  • 373  Macdonald Center for Christian-Muslim Relations ǂt 2008
  • 373  Harvard Divinity School ǂs 2008 ǂt 2012
  • 374  Associate Dean for Faculty and Academic Affairs ǂs 2008 ǂt 2012
  • 374  Senior Lecturer in Divinity ǂs 2008 ǂt 2012
  • 375  female
  • 377  eng

In this example, the MARC 3XX fields are machine readable and tell us that Jane Smith was at the Harvard Divinity School from 2008 to 2012.

If one searches in OCLC for “Jane Smith” in the authority file you get 151 matches. However, if you use the additional metadata, you can get to the one record that you need. In OCLC the search would be constructed as follows:

Keyword search “Jane Smith” in the Personal Names index, add AND as the Boolean operator, and search “Harvard” in the Entity Attributes index.

Isabel image1

This search will bring you directly to the one record you want.

Likewise you can use the “entity attributes” index to search for corporate bodies. For example, let’s say you are searching for Carnegie Hall, but you don’t want the one in New York. You want to find the correct authority record for the one in Pittsburgh.

If you search for Carnegie in the Corporate/Conference Names index, you get 520 matches. If you search for Carnegie in the Corporate/Conference Names index, add AND as the Boolean operator, and search for Pittsburgh in the Entity Attributes index, you get 7 matches, with “Carnegie Hall (North Side, Pittsburgh, Pa.)” as the first one on the list.

It’s clear that the additional metadata available in the 3XX fields can be very helpful for identifying the correct person or corporate body. However, these fields have only been available for a few years, so most of the national authority file records are lacking this data.

For example, look at these records for Carnegie art museums:

  • 1102 Carnegie Art Museum
  • 5102 Carnegie Cultural Arts Center ǂw a
  • 667  Not to be confused with the Carnegie Museum of Art located in Pittsburgh.
  • 670  Coen, R.N. Elsie Palmer Payne, c1987: ǂb t.p. (Carnegie Art Museum, Oxnard, Calif.)
  • 670  Phone call to Museum, 7/13/88 ǂb (Carnegie Art Museum, formerly the Carnegie Cultural Arts Center [no publs. in L.C. data base])
  • 675  Celebrating sixty years of the arts in Oxnard, 1984: verso t.p. (Carnegie Cultural Arts Center)
  • 1102 Carnegie Museum of Art
  • 5102 Carnegie Institute. ǂb Museum of Art ǂw a
  • 670  American landscape video, 1988: ǂb CIP t.p. (Carnegie Museum of Art)
  • 670  Phone call to Museum, 3/14/88 ǂb (Carnegie Museum of Art, renamed 1986; earlier name: Carnegie Institute, Museum of Art)

The Carnegie Art Museum is located in Oxnard, California.
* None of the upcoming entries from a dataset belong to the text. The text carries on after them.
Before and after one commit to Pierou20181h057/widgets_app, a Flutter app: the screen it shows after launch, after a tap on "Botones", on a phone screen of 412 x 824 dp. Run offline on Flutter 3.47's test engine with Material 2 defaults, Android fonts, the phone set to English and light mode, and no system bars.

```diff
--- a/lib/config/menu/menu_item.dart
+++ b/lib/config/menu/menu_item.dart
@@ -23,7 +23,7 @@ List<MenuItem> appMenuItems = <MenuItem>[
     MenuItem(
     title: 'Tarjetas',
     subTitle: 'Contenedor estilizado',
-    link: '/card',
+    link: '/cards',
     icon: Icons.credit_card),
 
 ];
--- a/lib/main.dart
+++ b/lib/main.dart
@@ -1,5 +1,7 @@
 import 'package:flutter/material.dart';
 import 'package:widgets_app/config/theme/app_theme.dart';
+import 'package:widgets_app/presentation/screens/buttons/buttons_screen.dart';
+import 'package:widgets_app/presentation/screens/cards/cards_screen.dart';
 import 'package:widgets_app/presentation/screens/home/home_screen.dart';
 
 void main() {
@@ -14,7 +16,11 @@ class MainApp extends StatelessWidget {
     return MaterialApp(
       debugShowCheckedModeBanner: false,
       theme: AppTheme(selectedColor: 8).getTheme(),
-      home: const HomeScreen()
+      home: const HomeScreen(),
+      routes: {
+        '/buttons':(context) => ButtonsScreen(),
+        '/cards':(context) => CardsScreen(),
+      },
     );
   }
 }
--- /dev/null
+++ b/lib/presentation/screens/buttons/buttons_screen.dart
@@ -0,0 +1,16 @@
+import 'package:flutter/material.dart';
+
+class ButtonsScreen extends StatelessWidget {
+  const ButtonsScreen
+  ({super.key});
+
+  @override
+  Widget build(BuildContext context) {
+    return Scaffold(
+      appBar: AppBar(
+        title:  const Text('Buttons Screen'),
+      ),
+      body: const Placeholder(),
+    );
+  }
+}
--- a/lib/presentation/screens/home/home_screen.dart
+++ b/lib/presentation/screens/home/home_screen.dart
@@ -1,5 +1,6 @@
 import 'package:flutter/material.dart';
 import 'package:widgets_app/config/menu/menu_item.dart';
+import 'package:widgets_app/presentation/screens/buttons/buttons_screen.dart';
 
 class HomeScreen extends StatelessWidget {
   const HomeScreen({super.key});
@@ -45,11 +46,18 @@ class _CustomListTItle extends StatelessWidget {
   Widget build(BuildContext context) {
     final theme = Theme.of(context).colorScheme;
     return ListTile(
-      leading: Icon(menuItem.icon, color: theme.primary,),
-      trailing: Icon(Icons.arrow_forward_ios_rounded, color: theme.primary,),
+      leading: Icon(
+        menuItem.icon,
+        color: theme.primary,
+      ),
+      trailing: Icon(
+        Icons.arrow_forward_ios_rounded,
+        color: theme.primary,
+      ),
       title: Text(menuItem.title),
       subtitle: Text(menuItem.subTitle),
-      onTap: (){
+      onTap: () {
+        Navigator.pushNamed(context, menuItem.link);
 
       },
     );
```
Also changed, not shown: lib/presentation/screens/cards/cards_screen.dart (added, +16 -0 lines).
The Carnegie Museum of Art is located in Pittsburgh. However neither record has this information encoded in a 3XX field, so this information is not available in the Entity Attributes index. Furthermore, since the two names are unique, neither name is qualified by the city, making it impossible to tell from an index which is the one located in Pittsburgh. Therefore, it’s important to always broaden one’s search if a more specific search yields no results, and it’s still necessary to page through each record in many cases.

Catalogers continue to enhance current authority records with encoded information. They also strive to create new records with as much information as we have available at the time. However the authority database is large, so it will take a long time to encode all the information we have stored in authority records. Still, the 3XX fields, as indexed fields, are a great way to refine and augment our searches.

Furthermore, in the future, linked data will allow us to link our authority data to additional metadata on the web about the entity. For example, our authority data will link to their corporate main web site, or their Wikipedia page. At that point, we’ll be able to search this metadata on the web, and hopefully bring some authority control, or at least identity management, to certain entities on the web.